What the task asks: Return, from the listing that follows, each line containing the word "determine".
⁂
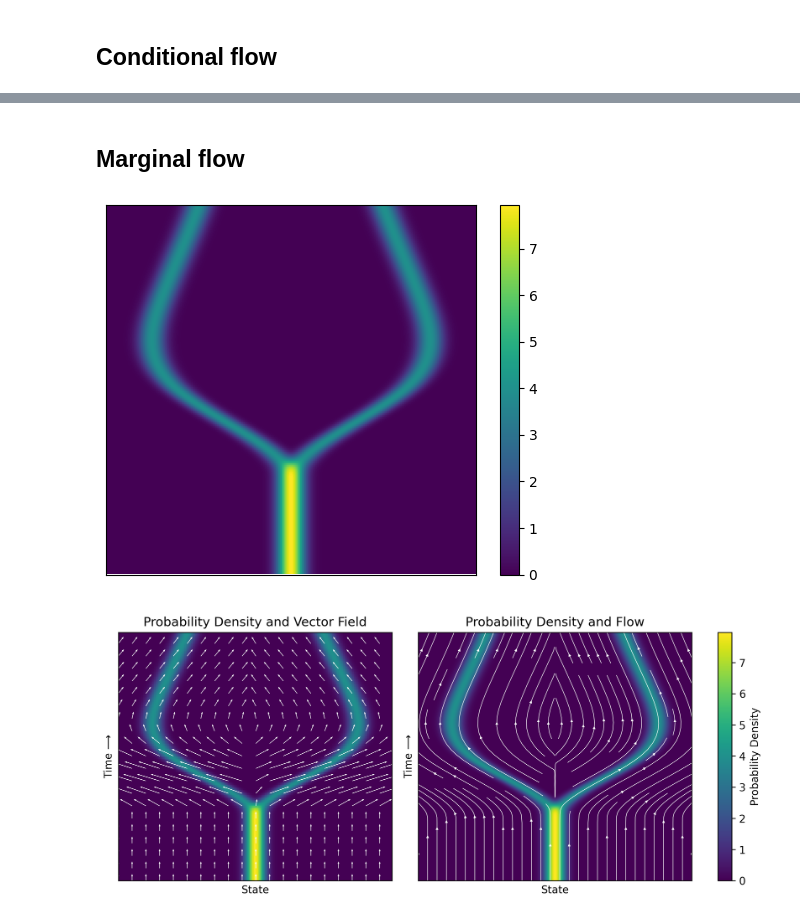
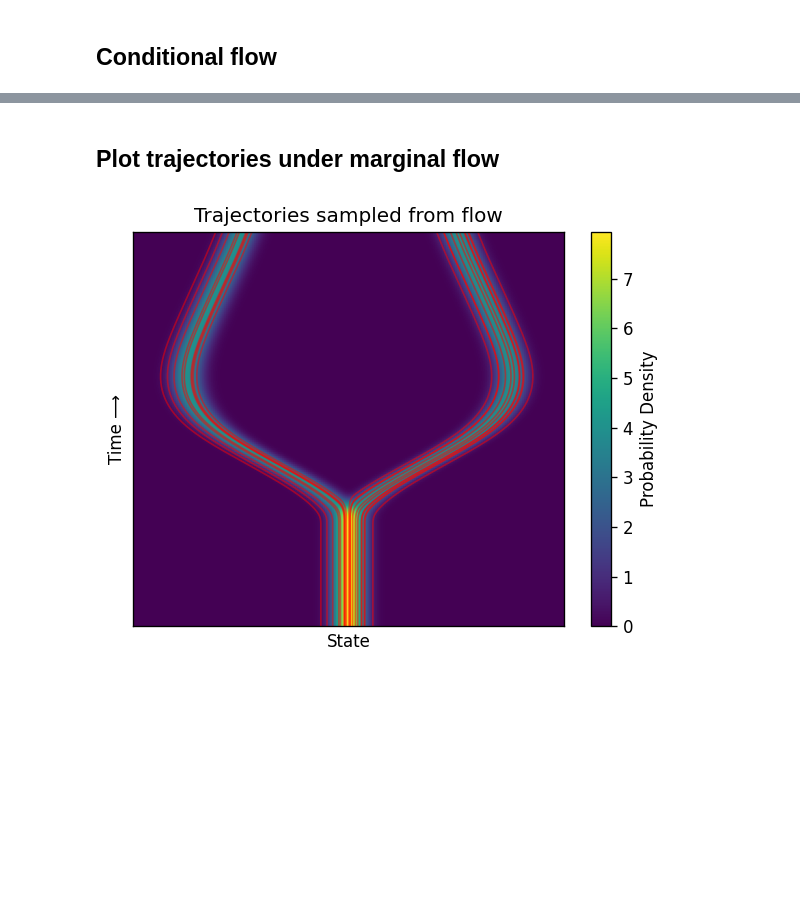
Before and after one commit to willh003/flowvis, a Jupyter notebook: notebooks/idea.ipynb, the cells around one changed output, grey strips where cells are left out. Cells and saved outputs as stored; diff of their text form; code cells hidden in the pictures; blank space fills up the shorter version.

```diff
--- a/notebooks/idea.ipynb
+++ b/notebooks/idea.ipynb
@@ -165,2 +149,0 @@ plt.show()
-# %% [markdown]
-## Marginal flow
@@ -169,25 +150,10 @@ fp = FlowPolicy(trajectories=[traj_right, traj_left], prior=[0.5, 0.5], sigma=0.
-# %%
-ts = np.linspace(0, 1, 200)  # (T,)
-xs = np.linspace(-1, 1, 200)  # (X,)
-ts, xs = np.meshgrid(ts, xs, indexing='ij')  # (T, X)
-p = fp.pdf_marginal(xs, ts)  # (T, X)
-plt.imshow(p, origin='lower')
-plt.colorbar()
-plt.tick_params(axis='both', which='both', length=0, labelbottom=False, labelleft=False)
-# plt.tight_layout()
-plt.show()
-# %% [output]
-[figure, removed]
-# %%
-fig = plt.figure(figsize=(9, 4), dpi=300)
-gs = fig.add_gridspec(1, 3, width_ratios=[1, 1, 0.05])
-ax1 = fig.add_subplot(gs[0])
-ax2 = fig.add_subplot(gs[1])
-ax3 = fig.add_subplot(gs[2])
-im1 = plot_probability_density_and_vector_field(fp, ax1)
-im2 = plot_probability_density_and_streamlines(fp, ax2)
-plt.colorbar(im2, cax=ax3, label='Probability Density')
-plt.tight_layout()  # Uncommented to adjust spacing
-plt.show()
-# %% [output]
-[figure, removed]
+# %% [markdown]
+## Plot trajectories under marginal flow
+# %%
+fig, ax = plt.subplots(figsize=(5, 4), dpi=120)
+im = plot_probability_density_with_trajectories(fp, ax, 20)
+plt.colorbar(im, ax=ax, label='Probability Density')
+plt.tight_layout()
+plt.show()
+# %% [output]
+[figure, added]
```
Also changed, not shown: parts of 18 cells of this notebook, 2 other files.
⁂
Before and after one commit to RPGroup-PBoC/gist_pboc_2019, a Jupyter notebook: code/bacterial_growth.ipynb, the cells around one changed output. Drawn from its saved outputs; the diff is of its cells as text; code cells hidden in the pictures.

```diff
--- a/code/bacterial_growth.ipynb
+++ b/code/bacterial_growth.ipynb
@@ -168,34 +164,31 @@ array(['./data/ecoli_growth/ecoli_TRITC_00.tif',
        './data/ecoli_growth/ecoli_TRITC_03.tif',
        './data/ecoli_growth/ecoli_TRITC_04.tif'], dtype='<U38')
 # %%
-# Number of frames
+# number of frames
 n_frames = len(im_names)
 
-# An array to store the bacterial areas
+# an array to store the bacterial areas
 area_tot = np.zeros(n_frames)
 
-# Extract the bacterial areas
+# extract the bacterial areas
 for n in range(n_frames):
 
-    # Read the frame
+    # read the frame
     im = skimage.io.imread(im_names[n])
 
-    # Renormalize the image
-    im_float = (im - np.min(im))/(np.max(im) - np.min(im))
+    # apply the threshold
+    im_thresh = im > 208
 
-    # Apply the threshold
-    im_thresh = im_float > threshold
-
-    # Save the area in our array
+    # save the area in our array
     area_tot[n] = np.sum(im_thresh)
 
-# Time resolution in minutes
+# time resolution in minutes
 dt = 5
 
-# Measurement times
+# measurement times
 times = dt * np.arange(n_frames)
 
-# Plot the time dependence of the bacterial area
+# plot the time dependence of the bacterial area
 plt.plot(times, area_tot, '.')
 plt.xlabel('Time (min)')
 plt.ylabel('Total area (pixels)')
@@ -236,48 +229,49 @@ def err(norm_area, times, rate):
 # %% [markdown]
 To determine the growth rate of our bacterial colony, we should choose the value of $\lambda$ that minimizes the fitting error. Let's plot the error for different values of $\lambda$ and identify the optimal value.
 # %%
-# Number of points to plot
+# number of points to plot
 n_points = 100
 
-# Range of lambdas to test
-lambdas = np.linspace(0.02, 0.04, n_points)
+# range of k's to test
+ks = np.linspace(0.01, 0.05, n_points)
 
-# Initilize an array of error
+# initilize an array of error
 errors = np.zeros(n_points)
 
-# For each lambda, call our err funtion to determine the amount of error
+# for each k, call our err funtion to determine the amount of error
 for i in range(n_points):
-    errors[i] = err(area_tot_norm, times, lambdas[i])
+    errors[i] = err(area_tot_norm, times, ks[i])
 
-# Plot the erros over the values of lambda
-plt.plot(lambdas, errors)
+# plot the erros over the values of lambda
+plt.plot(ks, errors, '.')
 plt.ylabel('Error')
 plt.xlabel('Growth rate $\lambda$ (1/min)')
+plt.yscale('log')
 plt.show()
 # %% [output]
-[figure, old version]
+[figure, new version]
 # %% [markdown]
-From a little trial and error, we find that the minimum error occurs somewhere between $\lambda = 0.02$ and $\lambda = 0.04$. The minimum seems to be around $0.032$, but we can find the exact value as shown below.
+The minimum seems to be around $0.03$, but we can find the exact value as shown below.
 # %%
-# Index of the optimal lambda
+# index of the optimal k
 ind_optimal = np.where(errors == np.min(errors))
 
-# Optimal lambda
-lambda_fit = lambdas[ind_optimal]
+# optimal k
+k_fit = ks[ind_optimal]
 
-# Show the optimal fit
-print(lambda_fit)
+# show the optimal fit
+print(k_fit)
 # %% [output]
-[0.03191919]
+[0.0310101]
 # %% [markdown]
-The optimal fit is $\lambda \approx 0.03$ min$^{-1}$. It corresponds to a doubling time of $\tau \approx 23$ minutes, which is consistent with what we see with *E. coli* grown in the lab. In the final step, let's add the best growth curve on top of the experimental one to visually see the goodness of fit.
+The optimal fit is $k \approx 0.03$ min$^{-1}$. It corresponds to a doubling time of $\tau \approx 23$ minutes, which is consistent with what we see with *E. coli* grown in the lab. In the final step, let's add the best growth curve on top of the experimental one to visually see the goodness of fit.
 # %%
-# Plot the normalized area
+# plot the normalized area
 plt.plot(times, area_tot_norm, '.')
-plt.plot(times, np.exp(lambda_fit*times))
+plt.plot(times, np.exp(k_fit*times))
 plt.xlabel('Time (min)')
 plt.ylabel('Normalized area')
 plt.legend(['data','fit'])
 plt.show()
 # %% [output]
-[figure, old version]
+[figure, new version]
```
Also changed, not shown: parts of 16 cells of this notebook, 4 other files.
⁂
Result of this task:
 To determine the growth rate of our bacterial colony, we should choose the value of $\lambda$ that minimizes the fitting error. Let's plot the error for different values of $\lambda$ and identify the optimal value.
-# For each lambda, call our err funtion to determine the amount of error
+# for each k, call our err funtion to determine the amount of error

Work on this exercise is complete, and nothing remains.